-- ASSIGNMENT --
Search the data for the word "flasher" and copy every line where it occurs.

-- THE DATA --

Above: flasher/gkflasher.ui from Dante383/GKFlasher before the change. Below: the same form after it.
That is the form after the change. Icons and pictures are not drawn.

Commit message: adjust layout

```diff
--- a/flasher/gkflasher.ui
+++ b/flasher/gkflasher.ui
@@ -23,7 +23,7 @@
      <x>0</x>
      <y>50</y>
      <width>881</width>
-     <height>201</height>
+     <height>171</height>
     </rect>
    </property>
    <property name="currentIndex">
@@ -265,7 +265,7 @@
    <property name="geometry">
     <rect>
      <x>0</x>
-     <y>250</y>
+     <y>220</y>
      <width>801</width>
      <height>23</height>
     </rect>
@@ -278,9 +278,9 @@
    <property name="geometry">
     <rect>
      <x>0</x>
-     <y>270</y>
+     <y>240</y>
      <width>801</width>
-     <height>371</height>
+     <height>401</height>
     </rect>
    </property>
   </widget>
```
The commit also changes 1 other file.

-- ANSWER SECTION --
Above: flasher/gkflasher.ui from Dante383/GKFlasher before the change. Below: the same form after it.
--- a/flasher/gkflasher.ui
+++ b/flasher/gkflasher.ui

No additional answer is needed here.